(July 2006) Although advances in health have contributed to improvements in quality of life worldwide, persistent health problems remain in developing countries—particularly for poor, marginalized, and rural populations, and especially in regard to neonatal mortality, preventable childhood illnesses, and adolescent reproductive health issues.

Cost-effective interventions are available to address many pressing health problems such as these. But sustaining healthy populations and creating a context that facilitates health may require a broader perspective such as that embodied in community participation—a process that increases a community’s capacity to identify and solve problems that lead to equitable and sustainable improvements in health. Examples of this approach include:

  • Obtaining support from elected officials for health studies and using village health workers to play key roles in neonatal interventions in rural India;
  • Working with grassroots organizations and local elected officials to decide placement of latrines and standpipes in Kerala State, India; and
  • Using community members as researchers in a study of adolescent reproductive health in Nepal.

But some health specialists think that community participation is time-consuming and does not really improve health outcomes. Participatory processes can be protracted and progress toward health goals delayed, requiring heavy time and resource investments that may not be matched by the achievement of desired results.
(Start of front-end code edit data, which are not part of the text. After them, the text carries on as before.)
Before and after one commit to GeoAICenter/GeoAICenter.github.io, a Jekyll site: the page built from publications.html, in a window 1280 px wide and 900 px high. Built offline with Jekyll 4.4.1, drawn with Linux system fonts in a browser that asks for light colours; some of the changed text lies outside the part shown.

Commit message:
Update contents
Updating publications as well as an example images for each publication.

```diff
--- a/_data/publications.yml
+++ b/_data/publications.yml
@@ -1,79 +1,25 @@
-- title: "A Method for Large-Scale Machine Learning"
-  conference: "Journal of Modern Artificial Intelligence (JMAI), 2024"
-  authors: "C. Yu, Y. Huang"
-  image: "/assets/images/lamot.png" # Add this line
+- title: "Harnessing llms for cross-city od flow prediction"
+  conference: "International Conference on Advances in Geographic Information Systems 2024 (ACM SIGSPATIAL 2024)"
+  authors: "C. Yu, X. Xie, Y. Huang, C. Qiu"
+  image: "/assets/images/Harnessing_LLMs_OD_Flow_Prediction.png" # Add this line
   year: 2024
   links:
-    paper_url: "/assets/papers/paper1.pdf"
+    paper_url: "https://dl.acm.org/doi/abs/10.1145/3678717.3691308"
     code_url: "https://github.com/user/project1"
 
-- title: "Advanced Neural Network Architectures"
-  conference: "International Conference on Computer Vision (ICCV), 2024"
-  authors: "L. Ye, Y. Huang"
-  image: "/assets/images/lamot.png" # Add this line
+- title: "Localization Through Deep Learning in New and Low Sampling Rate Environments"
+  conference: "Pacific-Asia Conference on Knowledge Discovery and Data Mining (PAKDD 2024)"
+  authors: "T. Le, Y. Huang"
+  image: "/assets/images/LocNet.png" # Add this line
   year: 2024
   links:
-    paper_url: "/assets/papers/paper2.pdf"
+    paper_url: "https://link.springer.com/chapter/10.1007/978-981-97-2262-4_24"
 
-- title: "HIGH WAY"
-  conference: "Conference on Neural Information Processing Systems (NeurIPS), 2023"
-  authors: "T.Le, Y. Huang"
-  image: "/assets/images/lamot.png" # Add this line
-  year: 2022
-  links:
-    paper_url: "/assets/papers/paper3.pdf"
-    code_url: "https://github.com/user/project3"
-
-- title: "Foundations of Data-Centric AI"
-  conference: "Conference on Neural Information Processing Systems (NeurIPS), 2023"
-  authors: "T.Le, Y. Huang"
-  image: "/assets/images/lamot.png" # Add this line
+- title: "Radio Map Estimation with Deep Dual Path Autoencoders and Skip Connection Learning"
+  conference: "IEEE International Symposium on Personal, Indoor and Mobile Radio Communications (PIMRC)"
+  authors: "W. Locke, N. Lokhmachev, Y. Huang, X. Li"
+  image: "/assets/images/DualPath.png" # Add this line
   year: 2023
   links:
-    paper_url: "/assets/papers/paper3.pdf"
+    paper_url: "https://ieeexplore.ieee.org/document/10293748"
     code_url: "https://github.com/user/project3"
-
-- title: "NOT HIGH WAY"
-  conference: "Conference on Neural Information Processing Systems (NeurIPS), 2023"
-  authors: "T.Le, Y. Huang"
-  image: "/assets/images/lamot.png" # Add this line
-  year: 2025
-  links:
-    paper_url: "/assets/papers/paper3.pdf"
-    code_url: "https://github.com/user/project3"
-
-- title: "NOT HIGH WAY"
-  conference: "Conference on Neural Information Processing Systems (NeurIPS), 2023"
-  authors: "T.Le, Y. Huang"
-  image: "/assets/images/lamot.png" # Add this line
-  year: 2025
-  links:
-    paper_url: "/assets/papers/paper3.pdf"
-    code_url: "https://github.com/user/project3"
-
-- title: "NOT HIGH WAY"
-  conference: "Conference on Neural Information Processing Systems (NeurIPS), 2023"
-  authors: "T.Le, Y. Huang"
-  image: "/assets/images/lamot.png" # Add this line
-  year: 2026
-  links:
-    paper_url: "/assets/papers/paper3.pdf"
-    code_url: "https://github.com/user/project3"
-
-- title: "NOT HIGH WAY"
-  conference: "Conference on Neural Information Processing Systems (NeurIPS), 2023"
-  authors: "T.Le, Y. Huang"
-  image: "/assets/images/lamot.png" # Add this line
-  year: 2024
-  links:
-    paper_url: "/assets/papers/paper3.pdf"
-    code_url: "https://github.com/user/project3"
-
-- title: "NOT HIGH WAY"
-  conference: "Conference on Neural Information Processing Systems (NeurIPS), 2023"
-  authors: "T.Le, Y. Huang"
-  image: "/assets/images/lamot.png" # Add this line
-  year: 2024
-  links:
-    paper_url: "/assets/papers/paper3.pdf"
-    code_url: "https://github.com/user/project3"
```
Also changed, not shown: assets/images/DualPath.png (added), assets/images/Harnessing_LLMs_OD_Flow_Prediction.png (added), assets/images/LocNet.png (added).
This Health Bulletin explores community participation in health, using five case studies of participatory processes and their role in instigating important health and well-being benefits. Written by Kristina Gryboski, a medical anthropologist; Ricardo H. Dios, technical director for the UNI Trujillo Project in Peru; and Nancy V. Yinger, Fariyal F. Fikree, and Heidi Worley of the Population Reference Bureau, this Bulletin is the third in a series that seeks to understand and convey the important qualitative issues that determine health status—disparities, communication, and community participation.